* TASK DETAILS
All lines below containing the string "Before" are to be copied.

* AVAILABLE DATA

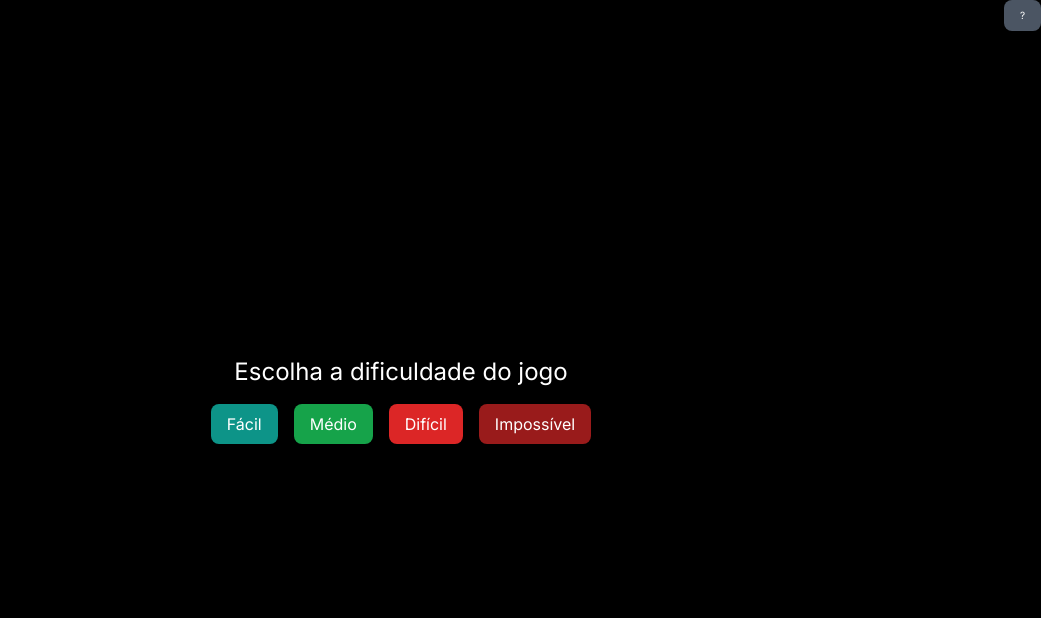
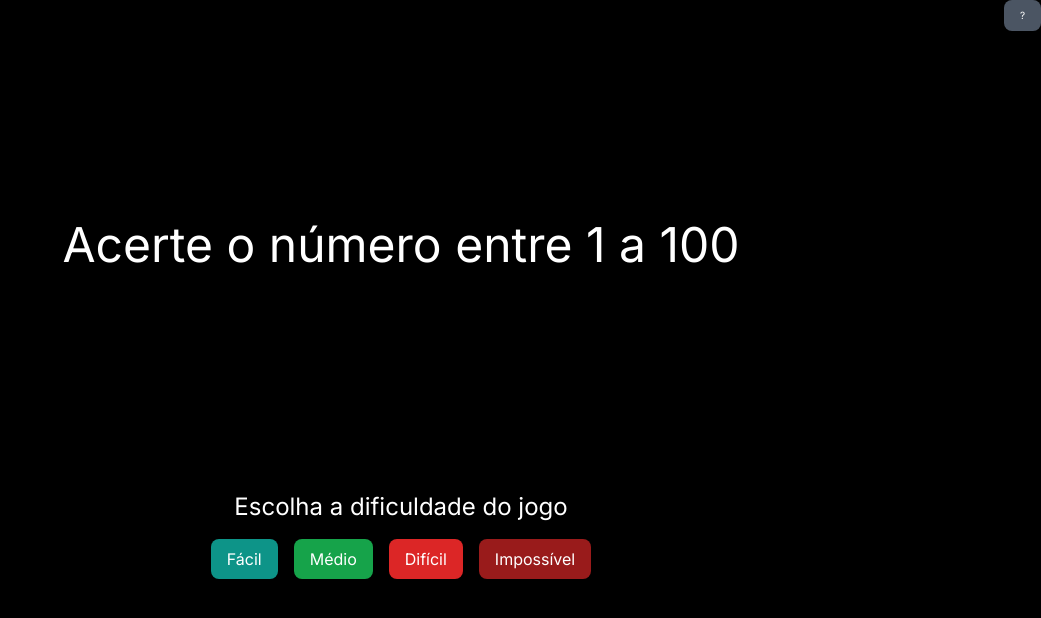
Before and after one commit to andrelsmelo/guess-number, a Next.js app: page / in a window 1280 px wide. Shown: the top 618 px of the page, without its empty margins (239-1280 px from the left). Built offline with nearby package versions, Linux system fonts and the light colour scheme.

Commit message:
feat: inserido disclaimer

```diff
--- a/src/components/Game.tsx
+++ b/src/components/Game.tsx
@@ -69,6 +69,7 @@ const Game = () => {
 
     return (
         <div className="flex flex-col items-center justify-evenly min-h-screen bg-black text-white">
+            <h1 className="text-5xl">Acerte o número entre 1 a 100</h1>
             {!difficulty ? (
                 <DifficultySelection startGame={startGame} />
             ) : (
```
==
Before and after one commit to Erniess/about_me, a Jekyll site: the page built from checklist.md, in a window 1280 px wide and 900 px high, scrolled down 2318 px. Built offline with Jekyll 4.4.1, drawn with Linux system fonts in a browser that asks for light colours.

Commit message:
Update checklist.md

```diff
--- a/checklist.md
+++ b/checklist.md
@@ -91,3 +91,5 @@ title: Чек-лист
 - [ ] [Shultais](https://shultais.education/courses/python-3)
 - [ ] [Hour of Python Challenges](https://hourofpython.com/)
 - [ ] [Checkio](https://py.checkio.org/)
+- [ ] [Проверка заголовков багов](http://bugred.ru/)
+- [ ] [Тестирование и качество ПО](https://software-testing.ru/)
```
* * *
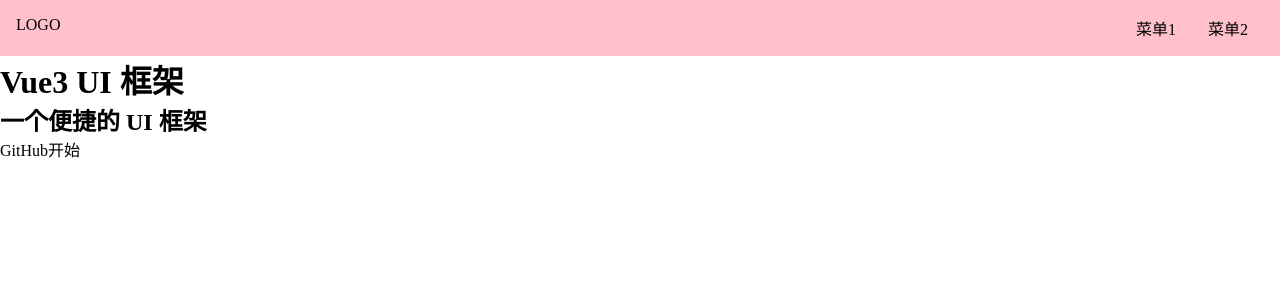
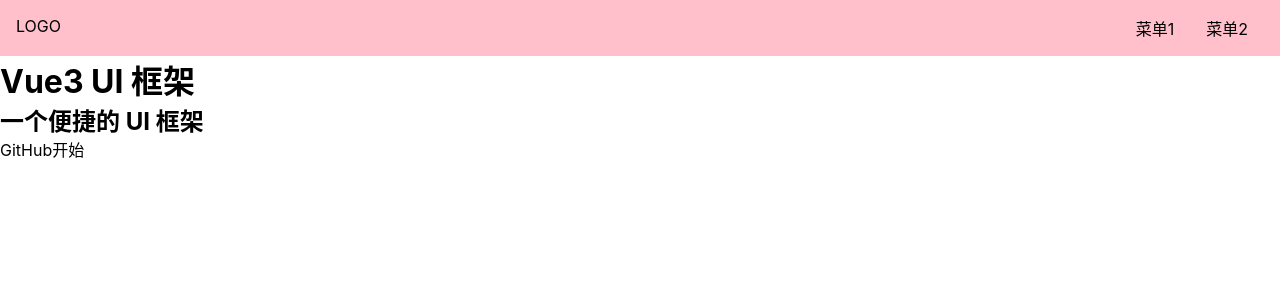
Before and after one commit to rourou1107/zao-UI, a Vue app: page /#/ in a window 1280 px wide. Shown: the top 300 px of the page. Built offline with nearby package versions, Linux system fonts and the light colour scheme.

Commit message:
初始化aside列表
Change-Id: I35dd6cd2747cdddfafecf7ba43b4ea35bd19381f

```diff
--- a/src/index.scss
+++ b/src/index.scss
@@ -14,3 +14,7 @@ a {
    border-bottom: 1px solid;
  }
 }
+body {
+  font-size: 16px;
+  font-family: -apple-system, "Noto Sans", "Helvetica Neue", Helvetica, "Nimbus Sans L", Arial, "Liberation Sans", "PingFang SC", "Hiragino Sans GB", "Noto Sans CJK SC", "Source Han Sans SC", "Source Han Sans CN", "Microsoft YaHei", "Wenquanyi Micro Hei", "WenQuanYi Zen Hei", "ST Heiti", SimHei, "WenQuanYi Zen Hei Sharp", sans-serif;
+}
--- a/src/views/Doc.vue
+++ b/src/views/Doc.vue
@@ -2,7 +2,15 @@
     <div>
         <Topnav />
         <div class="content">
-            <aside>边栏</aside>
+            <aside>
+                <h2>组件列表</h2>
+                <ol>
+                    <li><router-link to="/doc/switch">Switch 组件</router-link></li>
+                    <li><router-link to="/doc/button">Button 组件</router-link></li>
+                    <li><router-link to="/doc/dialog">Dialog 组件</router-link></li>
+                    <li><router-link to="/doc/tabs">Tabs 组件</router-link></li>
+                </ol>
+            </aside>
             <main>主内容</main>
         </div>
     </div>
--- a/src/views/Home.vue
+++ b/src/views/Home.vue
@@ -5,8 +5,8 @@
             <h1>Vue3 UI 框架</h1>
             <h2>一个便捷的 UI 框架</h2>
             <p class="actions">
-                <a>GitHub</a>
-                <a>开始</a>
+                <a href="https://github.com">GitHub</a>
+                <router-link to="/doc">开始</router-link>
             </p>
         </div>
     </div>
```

* RESPONSE BELOW
Before and after one commit to andrelsmelo/guess-number, a Next.js app: page / in a window 1280 px wide. Shown: the top 618 px of the page, without its empty margins (239-1280 px from the left). Built offline with nearby package versions, Linux system fonts and the light colour scheme.
Before and after one commit to Erniess/about_me, a Jekyll site: the page built from checklist.md, in a window 1280 px wide and 900 px high, scrolled down 2318 px. Built offline with Jekyll 4.4.1, drawn with Linux system fonts in a browser that asks for light colours.
Before and after one commit to rourou1107/zao-UI, a Vue app: page /#/ in a window 1280 px wide. Shown: the top 300 px of the page. Built offline with nearby package versions, Linux system fonts and the light colour scheme.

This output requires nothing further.